• @DKNguyen thanks, why would you want to ensure that? Commented Jun 26, 2022 at 20:52
• Because there's almost always other stuff in your circuit that is operating off a positive voltage and is using that GND as the reference. Commented Jun 26, 2022 at 20:52
• @DKNguyen if you have any circuit in mind could you post it where it is not possible to reverse the connection like I did above? Commented Jun 26, 2022 at 21:08
• For modest power requirements, and for single-digit voltages, the switched-capacitor method used by ICL7660 can generate -ve voltages from +ve input...GND stays GND for both +ve/-ve supplies. Commented Jun 26, 2022 at 21:38

You're on the right track for one fairly common method of generating a negative output voltage. Take a look at the circuit below:

simulate this circuit – Schematic created using CircuitLab

The main downside to this is that the controller is no longer ground-referenced, so unless it's designed to be used this way and has level-shifters built in, you'll need to level shift any signals that go between it and the rest of the system. Another downside is that the controller needs to be rated for Vin-Vout (a higher voltage, since Vout is negative) instead of just Vin. But if you can get past those hurdles, it's an effective way of generating a negative supply from a positive one.

Note the difference between this circuit and yours: in this circuit, the control IC and the low-side switch are no longer connected to ground, but to the output instead.

• Thanks, interesting to read. Commented Jun 26, 2022 at 22:22
• You haven't identified where the other end of Vin (Vin-) goes. To ground or Vout (GND). I know the answer but others may not. Commented Jun 26, 2022 at 22:58
• @Marla I wondered about that too. Is it connected to GND? Commented Jun 26, 2022 at 23:16
• @internet It's connected to ground. Sorry, let me edit to make that more obvious. Commented Jun 26, 2022 at 23:58

Your idea is correct, in that the polarity of the output of a single supply just depends on which one you "call positive". You could connect any component or circuit to the output to get one polarity, and simply flip the output connections to get the opposite polarity.

Problems arise when you try to combine buck converters (or any type of power supplies), to obtain dual, or multiple voltages, some positive, some negative.

Start by noticing that most DC-DC converters, like the one you show us, have a common connection between input and output. Usually it's called ground, or 0V, or "negative side". Your own circuit shows this as a wire connection directly from input-side ground to the output side.

You might think you could power two buck converters from the same source, and connect their outputs in series, to form a dual "+5V, 0V, -5V" supply, but what you would actually be doing is this:

simulate this circuit – Schematic created using CircuitLab

Following the blue path, you can see that I've accidentally short-circuited the output of the lower buck converter.

When combining supplies in series to obtain a negative voltage with respect to some common ground, you run into problems if the supplies' outputs aren't completely isolated (on both positive and negative sides) from the inputs.

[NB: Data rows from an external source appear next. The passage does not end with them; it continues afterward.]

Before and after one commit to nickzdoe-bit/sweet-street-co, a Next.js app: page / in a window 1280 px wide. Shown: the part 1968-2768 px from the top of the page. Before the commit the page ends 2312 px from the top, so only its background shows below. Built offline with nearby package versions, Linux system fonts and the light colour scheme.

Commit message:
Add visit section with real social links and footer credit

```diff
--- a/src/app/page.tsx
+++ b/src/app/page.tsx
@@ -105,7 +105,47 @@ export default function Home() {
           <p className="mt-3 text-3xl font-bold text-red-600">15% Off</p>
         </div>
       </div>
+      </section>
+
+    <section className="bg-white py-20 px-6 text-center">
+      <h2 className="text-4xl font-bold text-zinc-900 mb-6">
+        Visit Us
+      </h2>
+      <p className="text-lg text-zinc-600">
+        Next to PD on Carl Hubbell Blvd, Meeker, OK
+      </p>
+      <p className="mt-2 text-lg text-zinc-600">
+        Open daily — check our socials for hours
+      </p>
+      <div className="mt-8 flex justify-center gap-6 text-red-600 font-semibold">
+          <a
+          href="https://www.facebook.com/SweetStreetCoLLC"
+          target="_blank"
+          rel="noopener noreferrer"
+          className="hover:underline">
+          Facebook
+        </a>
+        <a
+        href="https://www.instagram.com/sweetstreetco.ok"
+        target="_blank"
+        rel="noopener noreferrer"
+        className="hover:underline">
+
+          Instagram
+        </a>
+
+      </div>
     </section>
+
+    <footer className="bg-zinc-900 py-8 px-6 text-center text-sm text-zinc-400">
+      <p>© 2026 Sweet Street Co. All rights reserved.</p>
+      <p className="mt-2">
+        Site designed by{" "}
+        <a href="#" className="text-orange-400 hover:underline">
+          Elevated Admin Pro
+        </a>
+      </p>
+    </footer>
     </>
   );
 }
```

The designer of a negative DC-DC converter might solve this problem by ensuring that it is the positive side that is common to both input and output. In that way, when combined with a normal buck converter (by connecting their outputs in series), that output short-circuit doesn't occur:

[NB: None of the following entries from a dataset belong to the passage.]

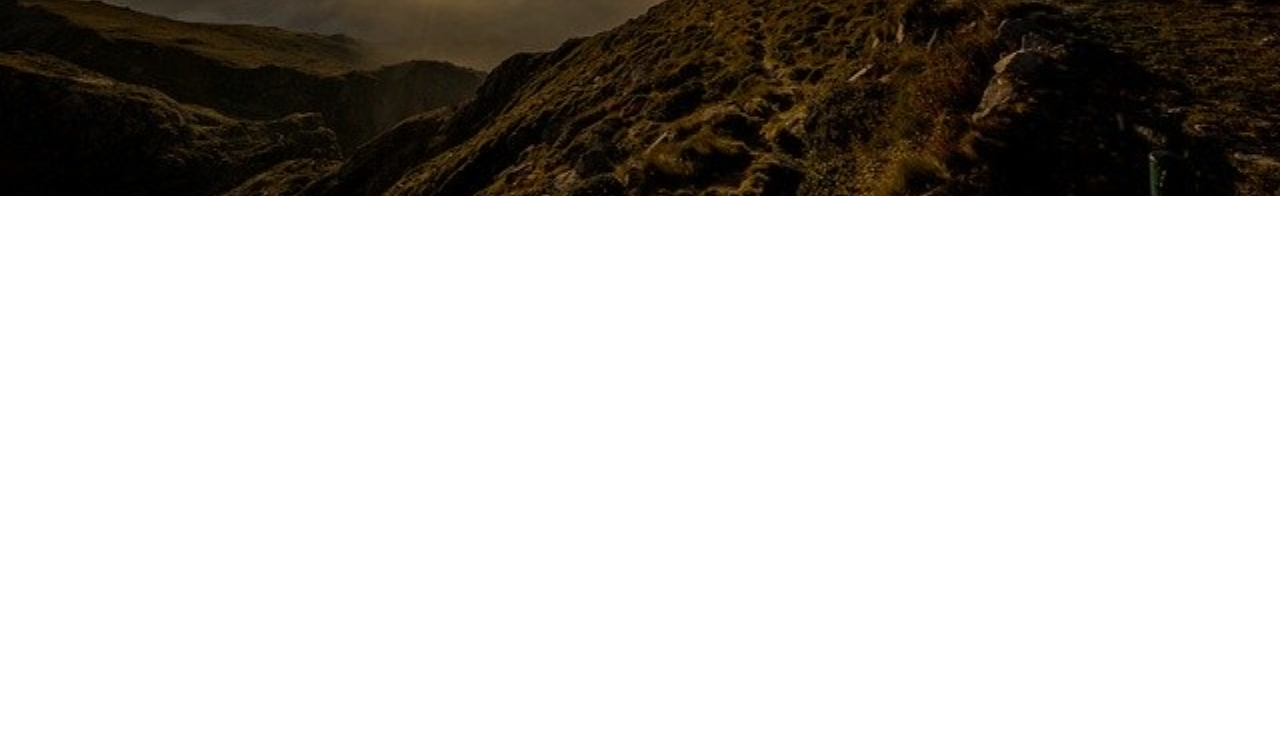
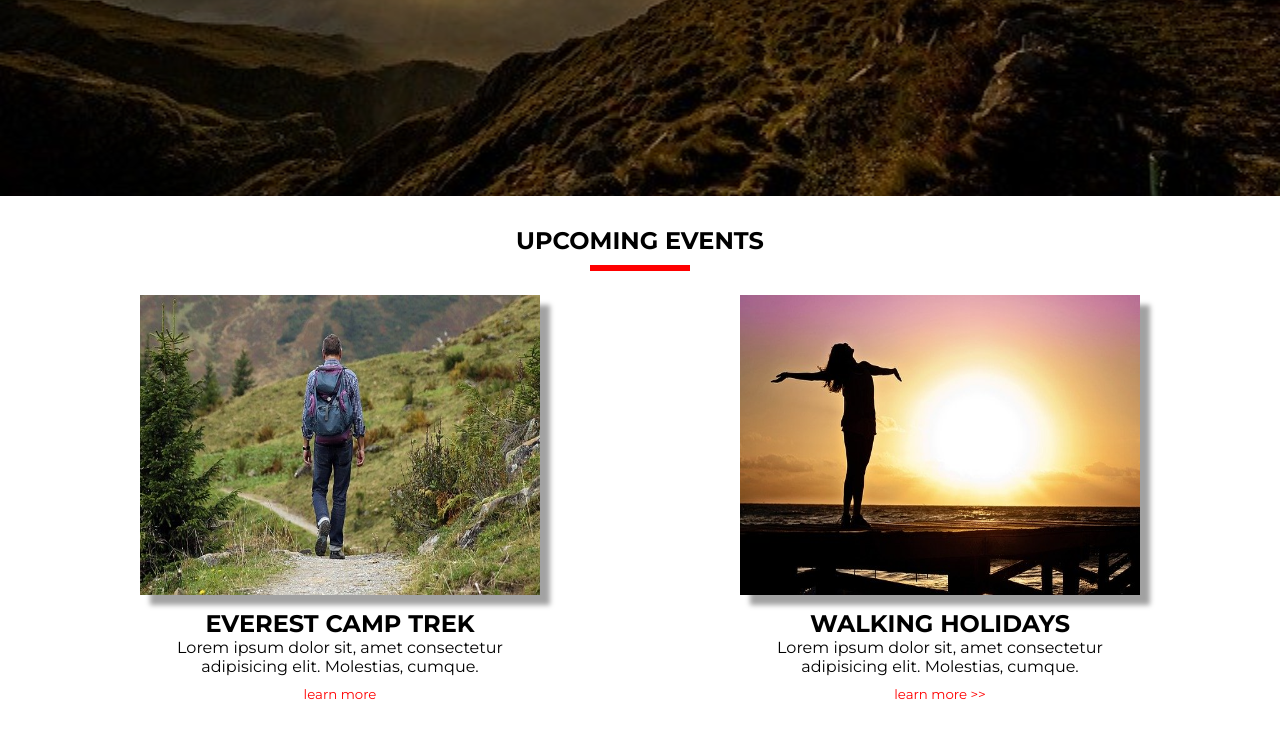
Before and after one commit to ar0111/Adventure, a plain HTML site: page index.html in a window 1280 px wide. Shown: the part 479-1212 px from the top of the page. Before the commit the page ends 800 px from the top, so only its background shows below. Drawn offline with Linux system fonts and the light colour scheme.

Commit message:
Card Section Done

```diff
--- a/index.html
+++ b/index.html
@@ -31,5 +31,37 @@
             </div>
         </div>
     </header>
+
+    <section class="container">
+        <div class="events">
+            <div class="headlines">
+                <h2>UPCOMING EVENTS</h2>
+                <span></span>
+            </div>
+            <div class="card">
+                <div class="card-1">
+                    <img src="images/wanderer.jpg">
+                    <h2>EVEREST CAMP TREK</h2>
+                    <p>
+                    Lorem ipsum dolor sit,
+                    amet consectetur adipisicing elit. Molestias,
+                    cumque.
+                    </p>
+                    <button>learn more</button>
+                </div>
+                <div class="card-2">
+                    <img src="images/woman.jpg">
+                    <h2>WALKING HOLIDAYS</h2>
+                    <p>
+                    Lorem ipsum dolor sit,
+                    amet consectetur adipisicing elit. Molestias,
+                    cumque.
+                    </p>
+                    <button>learn more >></button>
+                </div>
+            </div>
+        </div>
+
+    </section>
 </body>
 </html>
--- a/style.css
+++ b/style.css
@@ -8,6 +8,10 @@
     box-sizing: border-box;
     font-family: 'Montserrat', sans-serif;
     /* margin: 20px; */
+}
+
+img{
+    max-width: 100%;
 }
 
 header{
@@ -71,7 +75,12 @@ header{
     font-weight: 400;
     font-style: italic;
 }
-.container-item-2 h1{margin-bottom: 20px;font-size: 40px;font-weight: 500;}
+.container-item-2 h1{
+    margin-bottom: 20px;
+    font-size: 40px;
+    font-weight: 500;
+}
+
 .container-item-2 button{
     padding: 15px;
     background-color: #ff006a;
@@ -80,3 +89,78 @@ header{
     border: none;
     border-radius: 10px;
 }
+
+.events{
+    margin: 30px 0;
+    text-align: center;
+}
+
+.headlines{
+    /* margin-bottom: 20px; */
+    /* text-align: center; */
+}
+.headlines h2{}
+.headlines span{
+    width: 100px;
+    height: 6px;
+    background-color: red;
+    display: inline-block;
+    margin-top: 10px;
+    margin-bottom: 20px;
+}
+.card{
+    display: flex;
+    justify-content: space-between;
+    /* text-align: center; */
+}
+.card .card-1{
+    /* box-shadow: rgba(0, 0, 0, 0.15) 2.4px 2.4px 3.2px; */
+}
+.card .card-1 img{
+    width: 400px;
+    height: 300px;
+    box-shadow: 10px 10px 5px rgba(0, 0, 0, 0.363);
+}
+.card .card-1 h2{
+    /* margin: 0 50px; */
+    margin-top: 10px;
+}
+.card .card-1 p{
+    max-width: 60%;
+    margin: 0 auto;
+    /* text-align: center; */
+}
+.card .card-1 button{
+    position: ceter;
+    /* margin-left: 140px; */
+    margin-top: 10px;
+    color: red;
+    background-image: transparent;
+    background: transparent;
+    border: none;
+}
+
+.card .card-2{}
+.card .card-2 img{
+    width: 400px;
+    height: 300px;
+    box-shadow: 10px 10px 5px rgba(0, 0, 0, 0.37);
+}
+.card .card-2 h2{
+    /* margin: 0 50px; */
+    margin-top: 10px;
+}
+.card .card-2 p{
+    max-width: 60%;
+    /* text-align: center; */
+    margin: 0 auto;
+}
+.card .card-2 button{
+    position: ceter;
+    /* margin-left: 140px; */
+    margin-top: 10px;
+    color: red;
+    background-image: transparent;
+    background: transparent;
+    border: none;
+}
```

simulate this circuit

Perhaps the most important thing to notice in this last diagram, is that the lower converter produces a -5V output when provided with a +12V input. This implies that its output is not merely a reduction in voltage magnitude. If you took a voltmeter to measure the difference between the battery positive and the -5V output, you would measure 17V difference!

The change in sign is not just cosmetic. The negative DC-DC converter is producing a voltage difference which is not just 12V to 5V, it's +12V to -5V, a difference of 17V. It allows designers to declare a common ground, and produce voltages below that 0V level, even when the source is greater than zero volts.

• Note that the situation shown in your first circuit is not the same as the one shown in my answer. It's subtle, but by having the buck converter be "powered by its own output" in a way, you can break the short circuit. That is, no connection to ground on the input side at all, the power taken between the input positive and the output negative. Commented Jun 27, 2022 at 5:50
• I'm aware that you probably know this, but I want to point it out to avoid confusing the asker! Commented Jun 27, 2022 at 5:50
• Interesting info. I did think about using two converters like that to make negative voltage like what we usually do with two battery. Commented Jun 27, 2022 at 18:18